▸ **INSTRUCTIONS TO FOLLOW**
Gather, from the listing beneath this task, every line holding the string "resources".

▸ **MATERIAL PROVIDED**
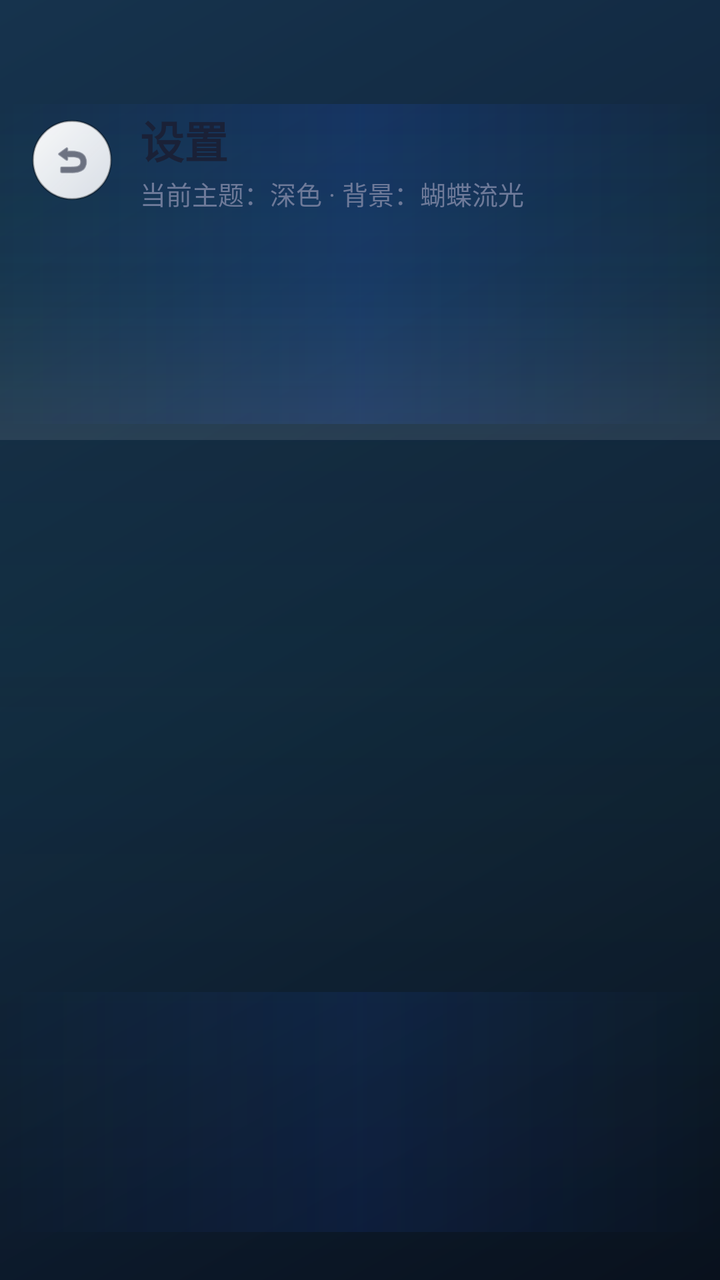
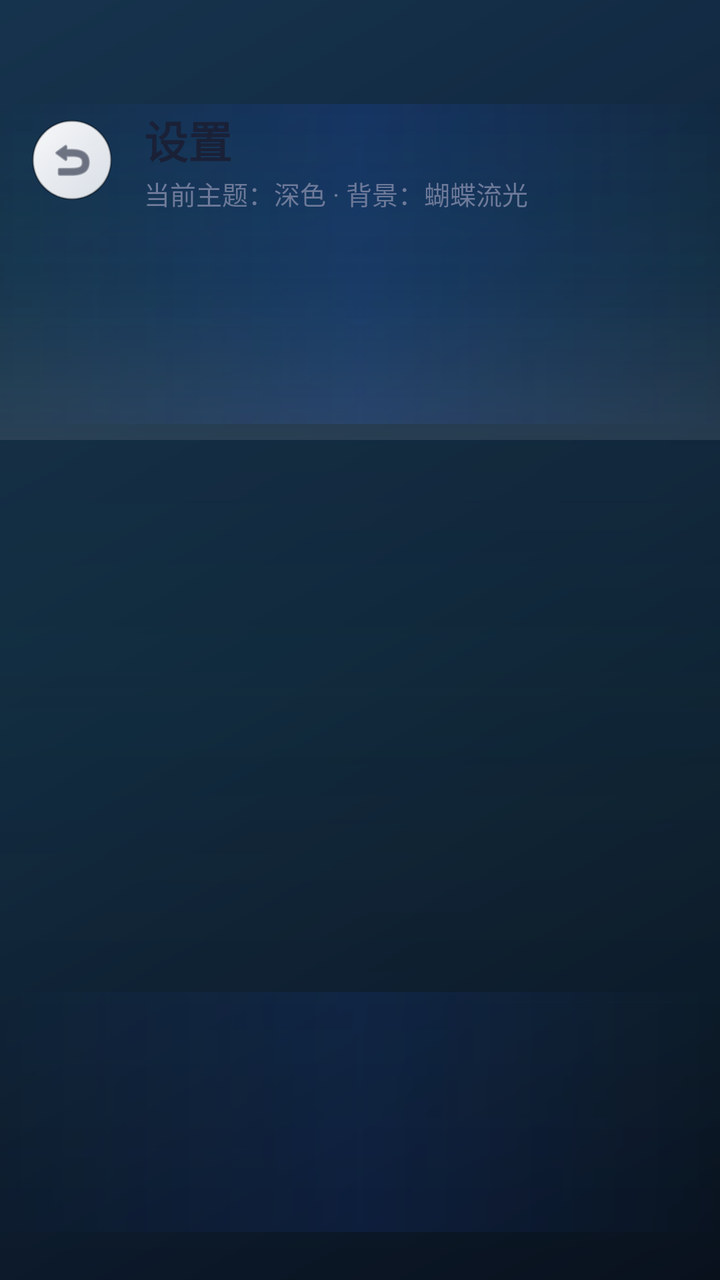

The first picture is an Android layout as it rendered before a commit; the second is the same layout after the commit. The layout source and the unified diff follow.
<!-- AndroidManifest.xml: activity theme Theme.Koukou -->
<!-- res/layout/activity_settings_detail.xml -->
<?xml version="1.0" encoding="utf-8"?>
<androidx.constraintlayout.widget.ConstraintLayout xmlns:android="http://schemas.android.com/apk/res/android"
    xmlns:app="http://schemas.android.com/apk/res-auto"
    android:layout_width="match_parent"
    android:layout_height="match_parent"
    android:background="@drawable/bg_butterfly_scene">

    <com.example.koukou.widget.CodeRainView
        android:id="@+id/code_rain_view"
        android:layout_width="0dp"
        android:layout_height="0dp"
        android:alpha="0.76"
        android:visibility="gone"
        app:layout_constraintBottom_toBottomOf="parent"
        app:layout_constraintEnd_toEndOf="parent"
        app:layout_constraintStart_toStartOf="parent"
        app:layout_constraintTop_toTopOf="parent" />

    <com.example.koukou.widget.ThemeAtmosphereView
        android:id="@+id/theme_effect_view"
        android:layout_width="0dp"
        android:layout_height="0dp"
        android:alpha="0.88"
        android:visibility="gone"
        app:layout_constraintBottom_toBottomOf="parent"
        app:layout_constraintEnd_toEndOf="parent"
        app:layout_constraintStart_toStartOf="parent"
        app:layout_constraintTop_toTopOf="parent" />

    <View
        android:id="@+id/view_top_scrim"
        android:layout_width="0dp"
        android:layout_height="168dp"
        android:background="@drawable/bg_settings_header_scrim"
        app:layout_constraintEnd_toEndOf="parent"
        app:layout_constraintStart_toStartOf="parent"
        app:layout_constraintTop_toTopOf="parent" />

    <View
        android:id="@+id/glow_halo"
        android:layout_width="0dp"
        android:layout_height="0dp"
        android:visibility="gone" />

    <View
        android:id="@+id/glow_sheen"
        android:layout_width="0dp"
        android:layout_height="0dp"
        android:visibility="gone" />

    <FrameLayout
        android:id="@+id/iv_decor"
        android:layout_width="0dp"
        android:layout_height="0dp"
        android:visibility="gone" />

    <LinearLayout
        android:id="@+id/layout_top_bar"
        android:layout_width="0dp"
        android:layout_height="@dimen/app_bar_height"
        android:layout_marginStart="@dimen/page_horizontal_padding"
        android:layout_marginEnd="@dimen/page_horizontal_padding"
        android:gravity="center_vertical"
        android:orientation="horizontal"
        app:layout_constraintEnd_toEndOf="parent"
        app:layout_constraintHorizontal_bias="0.5"
        app:layout_constraintStart_toStartOf="parent"
        app:layout_constraintTop_toTopOf="parent"
        app:layout_constraintWidth_max="@dimen/content_max_width">

        <ImageView
            android:id="@+id/iv_back"
            android:layout_width="40dp"
            android:layout_height="40dp"
            android:background="@drawable/bg_butterfly_panel"
            android:padding="10dp"
            android:src="@android:drawable/ic_menu_revert"
            android:tint="@color/butterfly_text_primary" />

        <LinearLayout
            android:layout_width="0dp"
            android:layout_height="wrap_content"
            android:layout_marginStart="14dp"
            android:layout_weight="1"
            android:orientation="vertical">

            <TextView
                android:id="@+id/tv_page_title"
                android:layout_width="match_parent"
                android:layout_height="wrap_content"
                android:text="设置"
                android:textColor="@color/butterfly_text_primary"
                android:textSize="22sp"
                android:textStyle="bold" />

            <TextView
                android:id="@+id/tv_page_subtitle"
                android:layout_width="match_parent"
                android:layout_height="wrap_content"
                android:layout_marginTop="1dp"
                android:ellipsize="end"
                android:maxLines="1"
                android:text="当前主题：深色 · 背景：蝴蝶流光"
                android:textColor="@color/butterfly_text_secondary"
                android:textSize="13sp" />
        </LinearLayout>
    </LinearLayout>

    <androidx.recyclerview.widget.RecyclerView
        android:id="@+id/rv_settings"
        android:layout_width="0dp"
        android:layout_height="0dp"
        android:clipToPadding="false"
        android:paddingStart="@dimen/page_horizontal_padding"
        android:paddingTop="12dp"
        android:paddingEnd="@dimen/page_horizontal_padding"
        android:paddingBottom="@dimen/space_lg"
        app:layout_constraintBottom_toBottomOf="parent"
        app:layout_constraintEnd_toEndOf="parent"
        app:layout_constraintHorizontal_bias="0.5"
        app:layout_constraintStart_toStartOf="parent"
        app:layout_constraintTop_toBottomOf="@id/layout_top_bar"
        app:layout_constraintWidth_max="@dimen/content_max_width" />

</androidx.constraintlayout.widget.ConstraintLayout>
<!-- resources referenced by this layout -->
<resources>
  <color name="butterfly_text_primary">#1A2137</color>
  <color name="butterfly_text_secondary">#6E7A99</color>
  <dimen name="app_bar_height">56dp</dimen>
  <dimen name="content_max_width">840dp</dimen>
  <dimen name="page_horizontal_padding">16dp</dimen>
  <dimen name="space_lg">24dp</dimen>
  <!-- drawable bg_butterfly_panel (drawable) -->
  <?xml version="1.0" encoding="utf-8"?>
  <shape xmlns:android="http://schemas.android.com/apk/res/android"
      android:shape="rectangle">
      <gradient
          android:angle="315"
          android:endColor="#DDF6F8FC"
          android:startColor="#F5FFFFFF"
          android:type="linear" />
      <stroke
          android:width="1dp"
          android:color="#4D000000" />
      <corners android:radius="24dp" />
  </shape>
  <!-- drawable bg_settings_header_scrim (drawable) -->
  <?xml version="1.0" encoding="utf-8"?>
  <shape xmlns:android="http://schemas.android.com/apk/res/android"
      android:shape="rectangle">
      <gradient
          android:angle="90"
          android:startColor="#18F3F6FC"
          android:centerColor="#0A33D8F3"
          android:endColor="#00000000"
          android:type="linear" />
  </shape>
  <style name="Theme.Koukou" parent="Base.Theme.Koukou" />
  <color name="md_theme_primary">#00D4FF</color>
  <color name="md_theme_onPrimary">#FFFFFF</color>
  <color name="md_theme_primaryContainer">#EAF4FB</color>
  <color name="md_theme_secondary">#7B2FFF</color>
  <color name="md_theme_onSecondary">#FFFFFF</color>
  <color name="md_theme_background">#F5F7FA</color>
  <color name="md_theme_surface">#FFFFFF</color>
  <color name="md_theme_onBackground">#1A2137</color>
  <color name="md_theme_onSurface">#1A2137</color>
  <style name="Widget.Koukou.Toolbar" parent="Widget.Material3.Toolbar">
          <item name="android:layout_height">@dimen/app_bar_height</item>
          <item name="titleTextColor">@color/butterfly_text_primary</item>
          <item name="subtitleTextColor">@color/butterfly_text_secondary</item>
          <item name="android:background">@android:color/transparent</item>
      </style>
  <style name="Widget.Koukou.Card" parent="Widget.Material3.CardView.Elevated">
          <item name="cardCornerRadius">@dimen/card_radius</item>
          <item name="cardElevation">@dimen/card_elevation</item>
          <item name="strokeColor">@color/card_border</item>
          <item name="strokeWidth">1dp</item>
          <item name="cardBackgroundColor">@color/card_background</item>
      </style>
  <style name="Widget.Koukou.Button" parent="Widget.Material3.Button">
          <item name="cornerRadius">24dp</item>
          <item name="android:minHeight">@dimen/button_primary_height</item>
          <item name="android:textAllCaps">false</item>
      </style>
  <style name="Widget.Koukou.TextInputLayout" parent="Widget.Material3.TextInputLayout.FilledBox">
          <item name="boxCornerRadiusTopStart">@dimen/input_corner_radius</item>
          <item name="boxCornerRadiusTopEnd">@dimen/input_corner_radius</item>
          <item name="boxCornerRadiusBottomStart">@dimen/input_corner_radius</item>
          <item name="boxCornerRadiusBottomEnd">@dimen/input_corner_radius</item>
          <item name="boxStrokeWidthFocused">2dp</item>
      </style>
  <dimen name="card_radius">16dp</dimen>
  <dimen name="card_elevation">4dp</dimen>
  <color name="card_border">#D4DCE8</color>
  <color name="card_background">#FFFFFF</color>
  <dimen name="button_primary_height">48dp</dimen>
  <dimen name="input_corner_radius">12dp</dimen>
  <!-- unchanged entries left out for length: 2 -->
</resources>

<!-- the commit's change to res/layout/activity_settings_detail.xml (unified diff, before → after) -->
@@ -21,6 +21,16 @@
         android:layout_width="0dp"
         android:layout_height="0dp"
         android:alpha="0.88"
+        android:visibility="gone"
+        app:layout_constraintBottom_toBottomOf="parent"
+        app:layout_constraintEnd_toEndOf="parent"
+        app:layout_constraintStart_toStartOf="parent"
+        app:layout_constraintTop_toTopOf="parent" />
+
+    <com.example.koukou.widget.RaindropFxView
+        android:id="@id/raindrop_view"
+        android:layout_width="0dp"
+        android:layout_height="0dp"
         android:visibility="gone"
         app:layout_constraintBottom_toBottomOf="parent"
         app:layout_constraintEnd_toEndOf="parent"
@@ -70,17 +80,17 @@
 
         <ImageView
             android:id="@+id/iv_back"
-            android:layout_width="40dp"
-            android:layout_height="40dp"
+            android:layout_width="@dimen/avatar_md"
+            android:layout_height="@dimen/avatar_md"
             android:background="@drawable/bg_butterfly_panel"
-            android:padding="10dp"
+            android:padding="@dimen/space_sm"
             android:src="@android:drawable/ic_menu_revert"
             android:tint="@color/butterfly_text_primary" />
 
         <LinearLayout
             android:layout_width="0dp"
             android:layout_height="wrap_content"
-            android:layout_marginStart="14dp"
+            android:layout_marginStart="@dimen/space_md"
             android:layout_weight="1"
             android:orientation="vertical">
 
@@ -112,7 +122,7 @@
         android:layout_height="0dp"
         android:clipToPadding="false"
         android:paddingStart="@dimen/page_horizontal_padding"
-        android:paddingTop="12dp"
+        android:paddingTop="@dimen/space_sm"
         android:paddingEnd="@dimen/page_horizontal_padding"
         android:paddingBottom="@dimen/space_lg"
         app:layout_constraintBottom_toBottomOf="parent"
<!-- resource entries referenced after the edit -->
@@ -3,9 +3,12 @@
   <color name="butterfly_text_primary">#1A2137</color>
   <color name="butterfly_text_secondary">#6E7A99</color>
   <dimen name="app_bar_height">56dp</dimen>
+  <dimen name="avatar_md">40dp</dimen>
   <dimen name="content_max_width">840dp</dimen>
   <dimen name="page_horizontal_padding">16dp</dimen>
   <dimen name="space_lg">24dp</dimen>
+  <dimen name="space_md">16dp</dimen>
+  <dimen name="space_sm">8dp</dimen>
   <!-- drawable bg_butterfly_panel (drawable) -->
   <?xml version="1.0" encoding="utf-8"?>
   <shape xmlns:android="http://schemas.android.com/apk/res/android"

▸ **RESPONSE TO THE EXERCISE**
<!-- resources referenced by this layout -->
<resources>
</resources>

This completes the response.